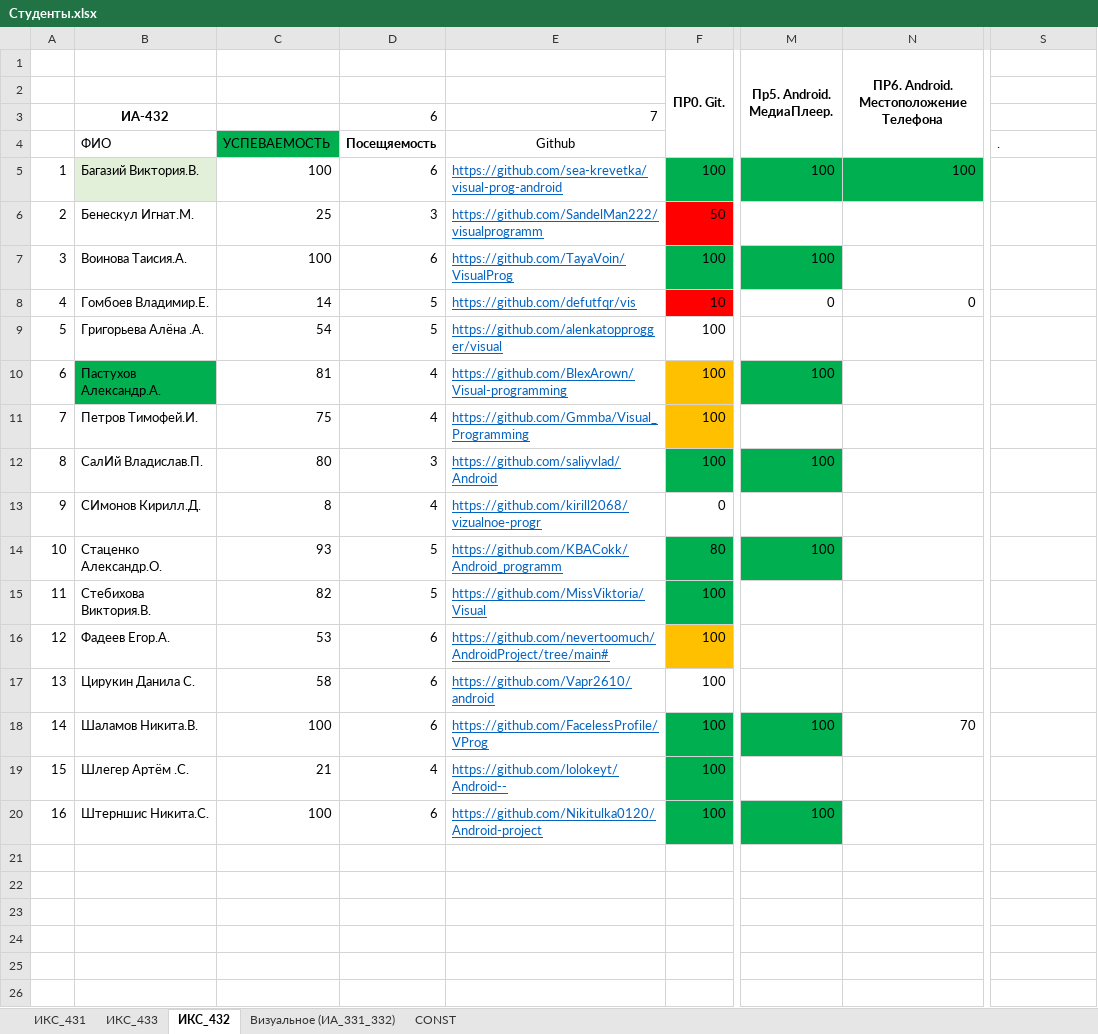
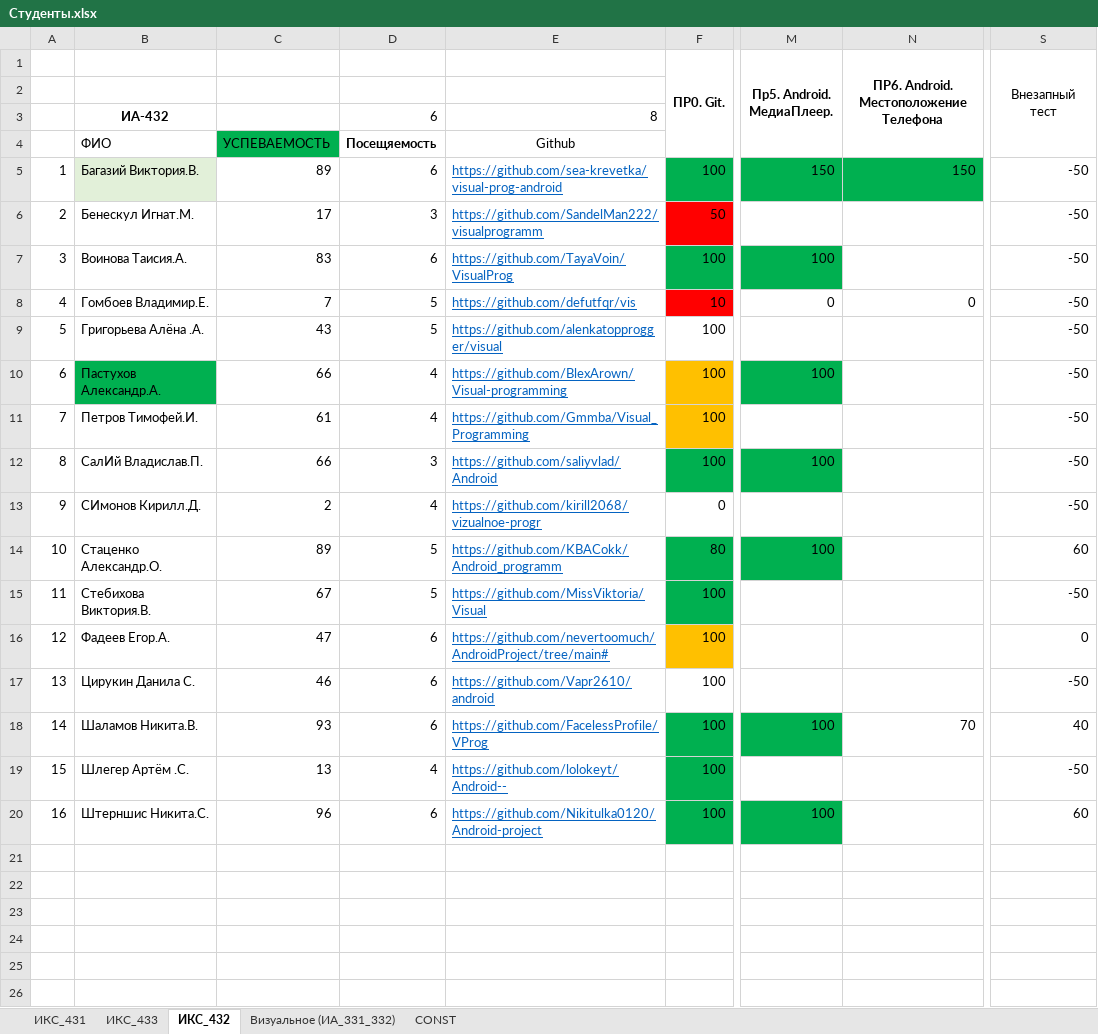
Before and after one commit to TelecomDep/notes, an Excel workbook: students/Студенты.xlsx, sheet ИКС_432, drawn as a sheet; only a part is shown, gaps mark what is left out; values as stored, in another font and other column widths than the file's, no borders; the diff names each change by its address in the sheet, - before the commit and + after, or states it on an @@ line.

```diff
--- a/students/Студенты.xlsx (sheet ИКС_432)
+++ b/students/Студенты.xlsx (sheet ИКС_432)
-S1: (empty)
+S1: Внезапный тест
+S1:S4 merged
-E3: 7
+E3: 8
-S4 (Внезапный тест): .
+S4 (Внезапный тест): (empty)
-C5: 100
+C5: 89
-M5 (Пр5. Android. МедиаПлеер.): 100
+M5 (Пр5. Android. МедиаПлеер.): 150
-N5: 100
+N5: 150
-S5:S13 (Внезапный тест): (empty)
+S5:S13 (Внезапный тест): -50
-C6: 25
+C6: 17
-C7: 100
+C7: 83
-C8: 14
+C8: 7
-C9: 54
+C9: 43
-C10: 81
+C10: 66
-C11: 75
+C11: 61
-C12: 80
+C12: 66
-C13: 8
+C13: 2
-C14: 93
+C14: 89
-S14 (Внезапный тест): (empty)
+S14 (Внезапный тест): 60
-C15: 82
+C15: 67
-S15 (Внезапный тест): (empty)
+S15 (Внезапный тест): -50
-C16: 53
+C16: 47
-S16 (Внезапный тест): (empty)
+S16 (Внезапный тест): 0
-C17: 58
+C17: 46
-S17 (Внезапный тест): (empty)
+S17 (Внезапный тест): -50
-C18: 100
+C18: 93
-S18 (Внезапный тест): (empty)
+S18 (Внезапный тест): 40
-C19: 21
+C19: 13
-S19 (Внезапный тест): (empty)
+S19 (Внезапный тест): -50
-C20: 100
+C20: 96
-S20 (Внезапный тест): (empty)
+S20 (Внезапный тест): 60
```
Also changed, not shown: sheet ИКС_433, sheet ИКС_431, formulas that keep their value.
********************
Pictures are to be left out. Everything else in the records above gets repeated exactly.

- _Exercise output_:
Before and after one commit to TelecomDep/notes, an Excel workbook: students/Студенты.xlsx, sheet ИКС_432, drawn as a sheet; only a part is shown, gaps mark what is left out; values as stored, in another font and other column widths than the file's, no borders; the diff names each change by its address in the sheet, - before the commit and + after, or states it on an @@ line.

```diff
--- a/students/Студенты.xlsx (sheet ИКС_432)
+++ b/students/Студенты.xlsx (sheet ИКС_432)
-S1: (empty)
+S1: Внезапный тест
+S1:S4 merged
-E3: 7
+E3: 8
-S4 (Внезапный тест): .
+S4 (Внезапный тест): (empty)
-C5: 100
+C5: 89
-M5 (Пр5. Android. МедиаПлеер.): 100
+M5 (Пр5. Android. МедиаПлеер.): 150
-N5: 100
+N5: 150
-S5:S13 (Внезапный тест): (empty)
+S5:S13 (Внезапный тест): -50
-C6: 25
+C6: 17
-C7: 100
+C7: 83
-C8: 14
+C8: 7
-C9: 54
+C9: 43
-C10: 81
+C10: 66
-C11: 75
+C11: 61
-C12: 80
+C12: 66
-C13: 8
+C13: 2
-C14: 93
+C14: 89
-S14 (Внезапный тест): (empty)
+S14 (Внезапный тест): 60
-C15: 82
+C15: 67
-S15 (Внезапный тест): (empty)
+S15 (Внезапный тест): -50
-C16: 53
+C16: 47
-S16 (Внезапный тест): (empty)
+S16 (Внезапный тест): 0
-C17: 58
+C17: 46
-S17 (Внезапный тест): (empty)
+S17 (Внезапный тест): -50
-C18: 100
+C18: 93
-S18 (Внезапный тест): (empty)
+S18 (Внезапный тест): 40
-C19: 21
+C19: 13
-S19 (Внезапный тест): (empty)
+S19 (Внезапный тест): -50
-C20: 100
+C20: 96
-S20 (Внезапный тест): (empty)
+S20 (Внезапный тест): 60
```
Also changed, not shown: sheet ИКС_433, sheet ИКС_431, formulas that keep their value.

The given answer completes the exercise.